# Excerpted records:
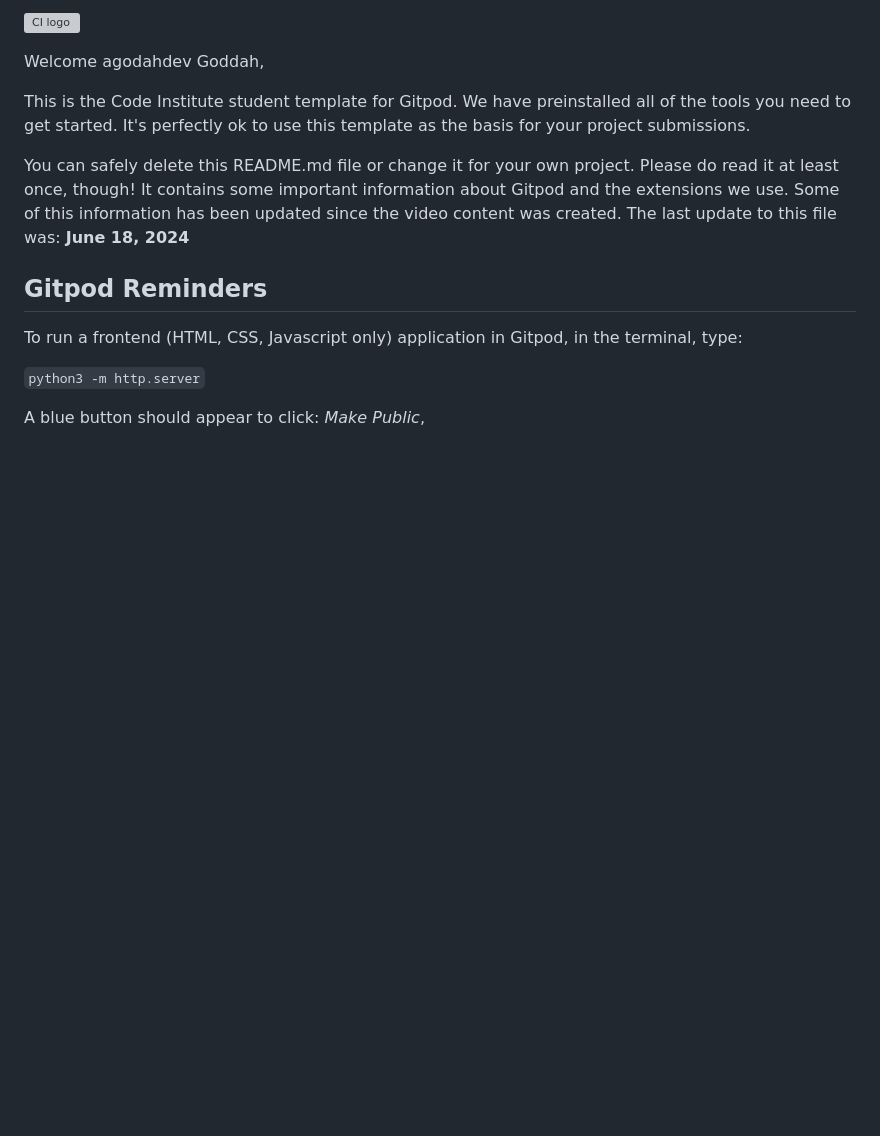
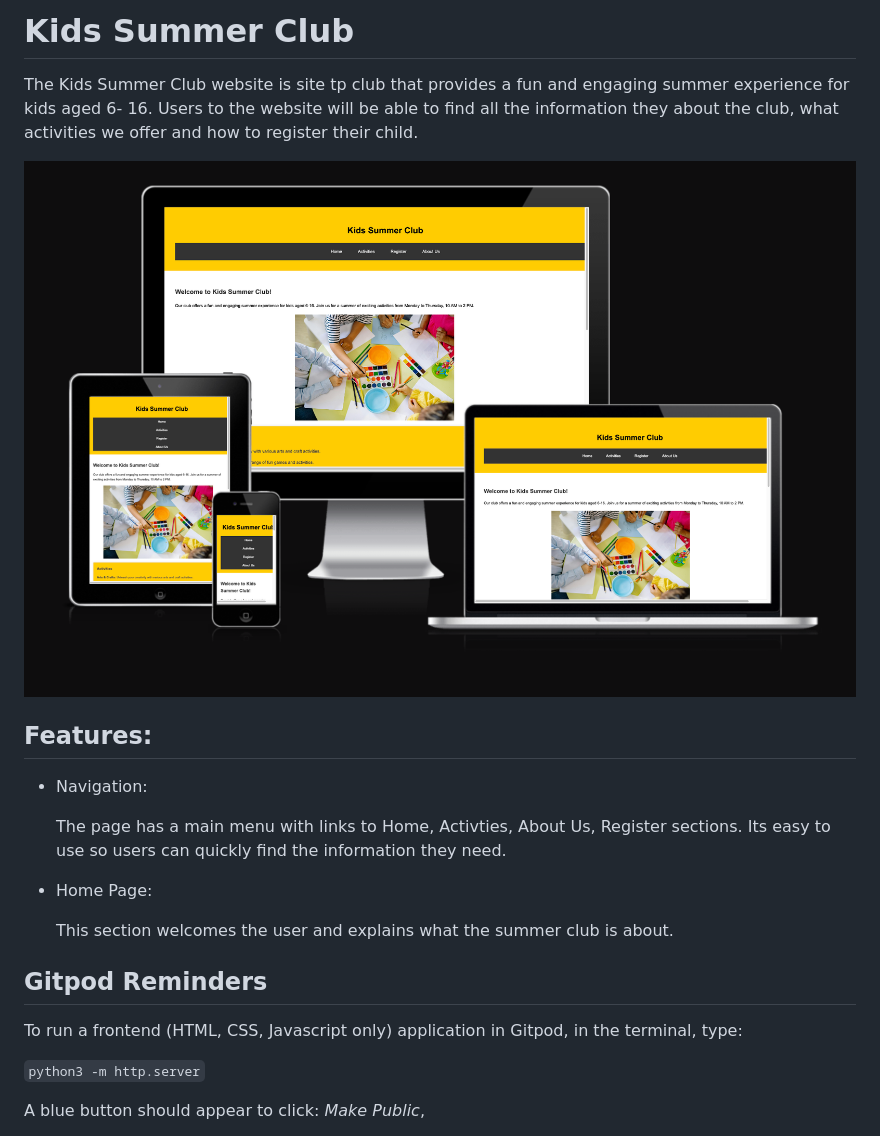
Before and after one commit to agodahdev/project1, a Markdown page: README.md, the part around the change. Rendered like a GitHub page; pictures changed too: image-1.png (added); blank space fills up the shorter version; grey boxes are pictures that could not be loaded.

Commit message:
Added some sections on read me file such as title, screenshot of responsiveness and some of the features of the page

```diff
--- a/README.md
+++ b/README.md
@@ -1,10 +1,21 @@
-![CI logo](https://codeinstitute.s3.amazonaws.com/fullstack/ci_logo_small.png)
+# Kids Summer Club
 
-Welcome agodahdev Goddah,
+The Kids Summer Club website is site tp club that provides a fun and engaging summer experience for kids aged 6- 16.
+Users to the website will be able to find all the information they about the club, what activities we offer and how to register their child.
 
-This is the Code Institute student template for Gitpod. We have preinstalled all of the tools you need to get started. It's perfectly ok to use this template as the basis for your project submissions.
+![image of the responsiveness of the site](image-1.png)
 
-You can safely delete this README.md file or change it for your own project. Please do read it at least once, though! It contains some important information about Gitpod and the extensions we use. Some of this information has been updated since the video content was created. The last update to this file was: **June 18, 2024**
+## Features:
+
+- Navigation:
+
+  The page has a main menu with links to Home, Activties, About Us, Register sections. Its easy to use so users can quickly find the information they need.
+
+- Home Page:
+
+  This section welcomes the user and explains what the summer club is about.
+
+
 
 ## Gitpod Reminders
 
```
Also changed, not shown: image.png (added).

# How to complete this task:
If the string "README" is in a line of the entries, pick that line out.

# Solution to the problem:
Before and after one commit to agodahdev/project1, a Markdown page: README.md, the part around the change. Rendered like a GitHub page; pictures changed too: image-1.png (added); blank space fills up the shorter version; grey boxes are pictures that could not be loaded.
--- a/README.md
+++ b/README.md
-You can safely delete this README.md file or change it for your own project. Please do read it at least once, though! It contains some important information about Gitpod and the extensions we use. Some of this information has been updated since the video content was created. The last update to this file was: **June 18, 2024**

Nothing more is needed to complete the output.